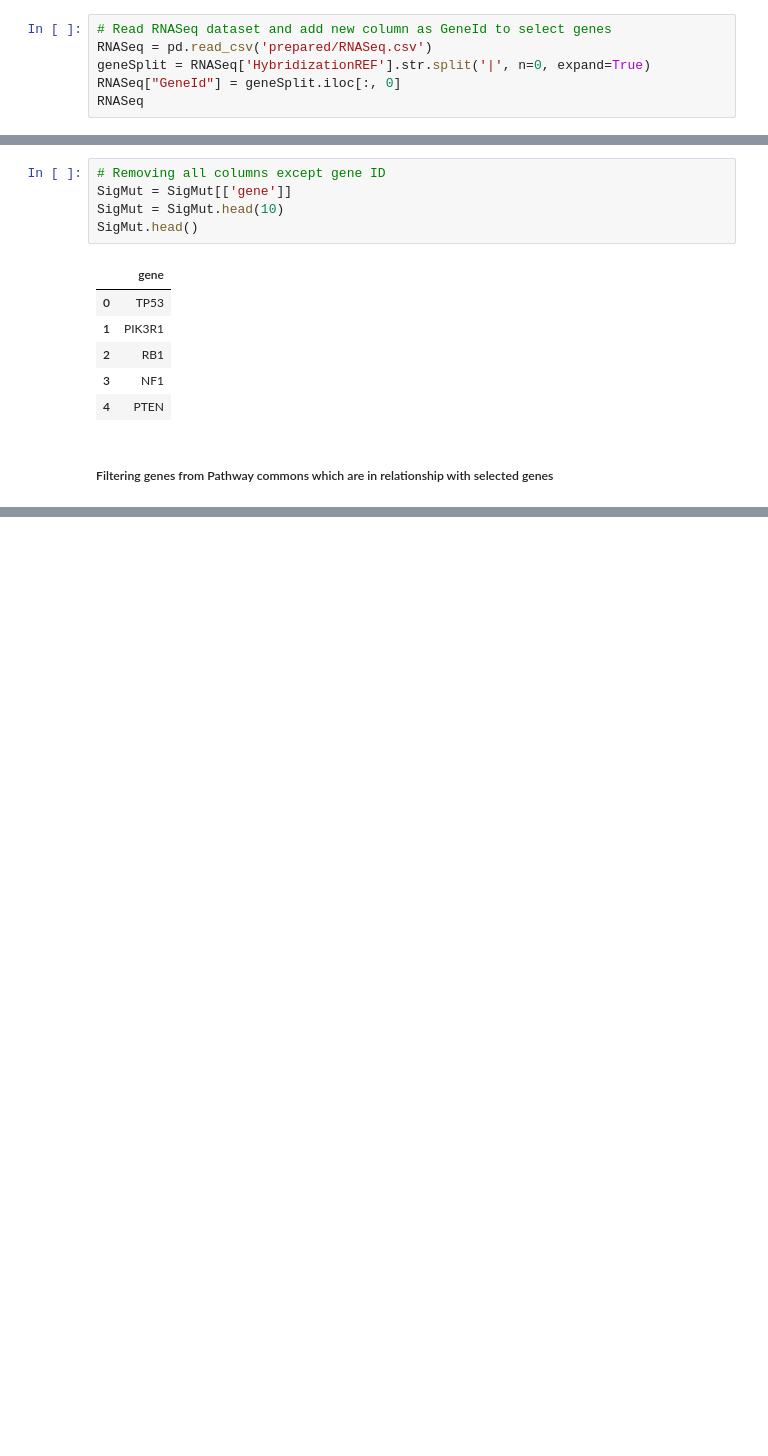
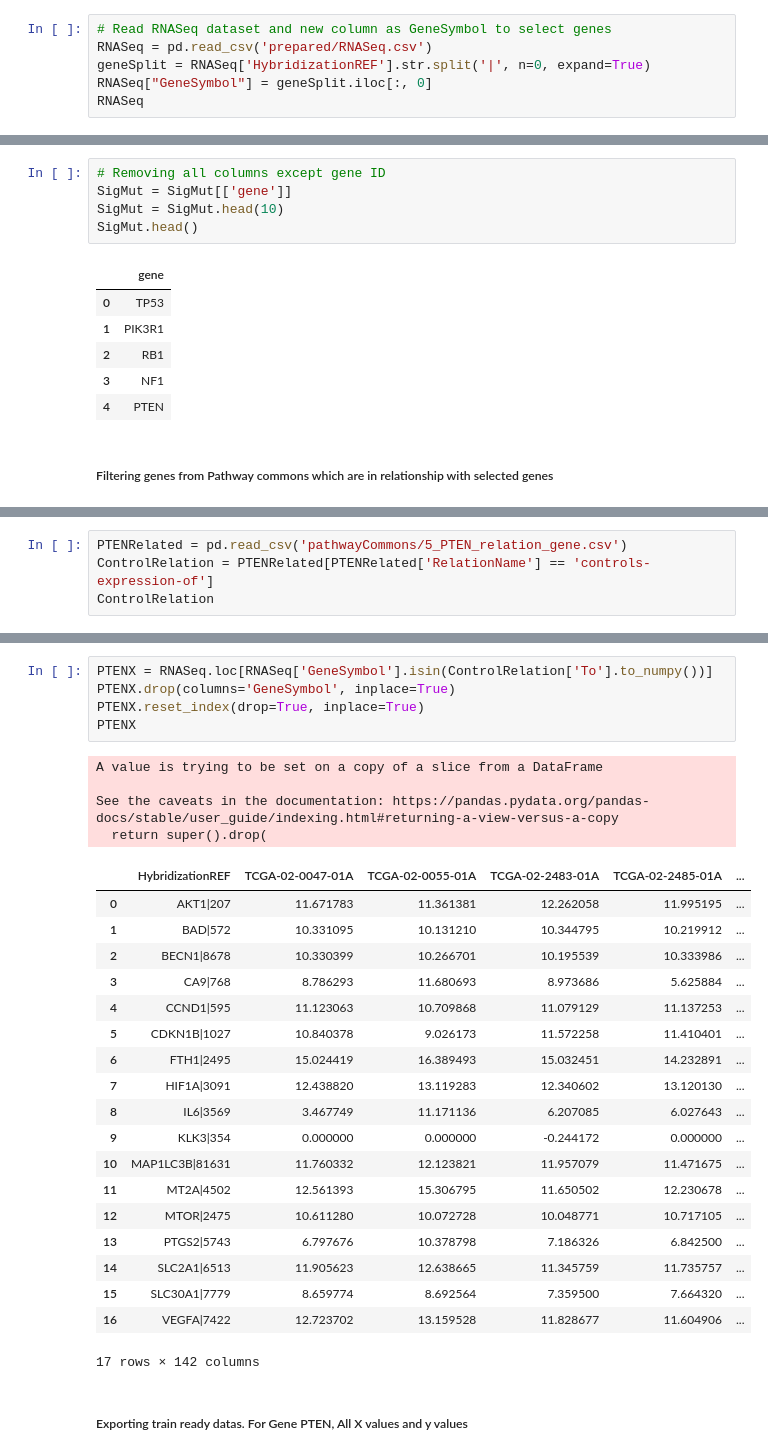
Before and after one commit to KisanThapa/ProjectCS638-Applied-Machine-Learning, a Jupyter notebook: PathwayCommons.ipynb, the cells around one changed output, grey strips where cells are left out. Saved outputs shown, nothing was run; the diff lists cells and outputs as text; blank space fills up the shorter version.

Commit message:
Data finalized to train the model

```diff
--- a/PathwayCommons.ipynb
+++ b/PathwayCommons.ipynb
@@ -8,8 +10,8 @@ import numpy as np
 # %%
-# Read RNASeq dataset and add new column as GeneId to select genes
+# Read RNASeq dataset and new column as GeneSymbol to select genes
 RNASeq = pd.read_csv('prepared/RNASeq.csv')
 geneSplit = RNASeq['HybridizationREF'].str.split('|', n=0, expand=True)
-RNASeq["GeneId"] = geneSplit.iloc[:, 0]
+RNASeq["GeneSymbol"] = geneSplit.iloc[:, 0]
 RNASeq
 # %% [output]
 |  | HybridizationREF | TCGA-02-0047-01A | TCGA-02-0055-01A | TCGA-02-2483-01A | TCGA-02-2485-01A | ... |
@@ -78,0 +83,4 @@ for gene in SigMut['gene']:
+# %%
+PTENRelated = pd.read_csv('pathwayCommons/5_PTEN_relation_gene.csv')
+ControlRelation = PTENRelated[PTENRelated['RelationName'] == 'controls-expression-of']
+ControlRelation
@@ -78,0 +105,31 @@ for gene in SigMut['gene']:
+# %%
+PTENX = RNASeq.loc[RNASeq['GeneSymbol'].isin(ControlRelation['To'].to_numpy())]
+PTENX.drop(columns='GeneSymbol', inplace=True)
+PTENX.reset_index(drop=True, inplace=True)
+PTENX
+# %% [output]
+A value is trying to be set on a copy of a slice from a DataFrame
+
+See the caveats in the documentation: https://pandas.pydata.org/pandas-docs/stable/user_guide/indexing.html#returning-a-view-versus-a-copy
+  return super().drop(
+|  | HybridizationREF | TCGA-02-0047-01A | TCGA-02-0055-01A | TCGA-02-2483-01A | TCGA-02-2485-01A | ... |
+| 0 | AKT1|207 | 11.671783 | 11.361381 | 12.262058 | 11.995195 | ... |
+| 1 | BAD|572 | 10.331095 | 10.131210 | 10.344795 | 10.219912 | ... |
+| 2 | BECN1|8678 | 10.330399 | 10.266701 | 10.195539 | 10.333986 | ... |
+| 3 | CA9|768 | 8.786293 | 11.680693 | 8.973686 | 5.625884 | ... |
+| 4 | CCND1|595 | 11.123063 | 10.709868 | 11.079129 | 11.137253 | ... |
+| 5 | CDKN1B|1027 | 10.840378 | 9.026173 | 11.572258 | 11.410401 | ... |
+| 6 | FTH1|2495 | 15.024419 | 16.389493 | 15.032451 | 14.232891 | ... |
+| 7 | HIF1A|3091 | 12.438820 | 13.119283 | 12.340602 | 13.120130 | ... |
+| 8 | IL6|3569 | 3.467749 | 11.171136 | 6.207085 | 6.027643 | ... |
+| 9 | KLK3|354 | 0.000000 | 0.000000 | -0.244172 | 0.000000 | ... |
+| 10 | MAP1LC3B|81631 | 11.760332 | 12.123821 | 11.957079 | 11.471675 | ... |
+| 11 | MT2A|4502 | 12.561393 | 15.306795 | 11.650502 | 12.230678 | ... |
+| 12 | MTOR|2475 | 10.611280 | 10.072728 | 10.048771 | 10.717105 | ... |
+| 13 | PTGS2|5743 | 6.797676 | 10.378798 | 7.186326 | 6.842500 | ... |
+| 14 | SLC2A1|6513 | 11.905623 | 12.638665 | 11.345759 | 11.735757 | ... |
+| 15 | SLC30A1|7779 | 8.659774 | 8.692564 | 7.359500 | 7.664320 | ... |
+| 16 | VEGFA|7422 | 12.723702 | 13.159528 | 11.828677 | 11.604906 | ... |
+17 rows × 142 columns
+# %% [markdown]
+##### Exporting train ready datas. For Gene PTEN, All X values and y values
```
Also changed, not shown: parts of 6 cells of this notebook, 12 other files.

◆ **Your task**
Output the full listing verbatim, but drop the images.

◆ **Your solution**
Before and after one commit to KisanThapa/ProjectCS638-Applied-Machine-Learning, a Jupyter notebook: PathwayCommons.ipynb, the cells around one changed output, grey strips where cells are left out. Saved outputs shown, nothing was run; the diff lists cells and outputs as text; blank space fills up the shorter version.

Commit message:
Data finalized to train the model

```diff
--- a/PathwayCommons.ipynb
+++ b/PathwayCommons.ipynb
@@ -8,8 +10,8 @@ import numpy as np
 # %%
-# Read RNASeq dataset and add new column as GeneId to select genes
+# Read RNASeq dataset and new column as GeneSymbol to select genes
 RNASeq = pd.read_csv('prepared/RNASeq.csv')
 geneSplit = RNASeq['HybridizationREF'].str.split('|', n=0, expand=True)
-RNASeq["GeneId"] = geneSplit.iloc[:, 0]
+RNASeq["GeneSymbol"] = geneSplit.iloc[:, 0]
 RNASeq
 # %% [output]
 |  | HybridizationREF | TCGA-02-0047-01A | TCGA-02-0055-01A | TCGA-02-2483-01A | TCGA-02-2485-01A | ... |
@@ -78,0 +83,4 @@ for gene in SigMut['gene']:
+# %%
+PTENRelated = pd.read_csv('pathwayCommons/5_PTEN_relation_gene.csv')
+ControlRelation = PTENRelated[PTENRelated['RelationName'] == 'controls-expression-of']
+ControlRelation
@@ -78,0 +105,31 @@ for gene in SigMut['gene']:
+# %%
+PTENX = RNASeq.loc[RNASeq['GeneSymbol'].isin(ControlRelation['To'].to_numpy())]
+PTENX.drop(columns='GeneSymbol', inplace=True)
+PTENX.reset_index(drop=True, inplace=True)
+PTENX
+# %% [output]
+A value is trying to be set on a copy of a slice from a DataFrame
+
+See the caveats in the documentation: https://pandas.pydata.org/pandas-docs/stable/user_guide/indexing.html#returning-a-view-versus-a-copy
+  return super().drop(
+|  | HybridizationREF | TCGA-02-0047-01A | TCGA-02-0055-01A | TCGA-02-2483-01A | TCGA-02-2485-01A | ... |
+| 0 | AKT1|207 | 11.671783 | 11.361381 | 12.262058 | 11.995195 | ... |
+| 1 | BAD|572 | 10.331095 | 10.131210 | 10.344795 | 10.219912 | ... |
+| 2 | BECN1|8678 | 10.330399 | 10.266701 | 10.195539 | 10.333986 | ... |
+| 3 | CA9|768 | 8.786293 | 11.680693 | 8.973686 | 5.625884 | ... |
+| 4 | CCND1|595 | 11.123063 | 10.709868 | 11.079129 | 11.137253 | ... |
+| 5 | CDKN1B|1027 | 10.840378 | 9.026173 | 11.572258 | 11.410401 | ... |
+| 6 | FTH1|2495 | 15.024419 | 16.389493 | 15.032451 | 14.232891 | ... |
+| 7 | HIF1A|3091 | 12.438820 | 13.119283 | 12.340602 | 13.120130 | ... |
+| 8 | IL6|3569 | 3.467749 | 11.171136 | 6.207085 | 6.027643 | ... |
+| 9 | KLK3|354 | 0.000000 | 0.000000 | -0.244172 | 0.000000 | ... |
+| 10 | MAP1LC3B|81631 | 11.760332 | 12.123821 | 11.957079 | 11.471675 | ... |
+| 11 | MT2A|4502 | 12.561393 | 15.306795 | 11.650502 | 12.230678 | ... |
+| 12 | MTOR|2475 | 10.611280 | 10.072728 | 10.048771 | 10.717105 | ... |
+| 13 | PTGS2|5743 | 6.797676 | 10.378798 | 7.186326 | 6.842500 | ... |
+| 14 | SLC2A1|6513 | 11.905623 | 12.638665 | 11.345759 | 11.735757 | ... |
+| 15 | SLC30A1|7779 | 8.659774 | 8.692564 | 7.359500 | 7.664320 | ... |
+| 16 | VEGFA|7422 | 12.723702 | 13.159528 | 11.828677 | 11.604906 | ... |
+17 rows × 142 columns
+# %% [markdown]
+##### Exporting train ready datas. For Gene PTEN, All X values and y values
```
Also changed, not shown: parts of 6 cells of this notebook, 12 other files.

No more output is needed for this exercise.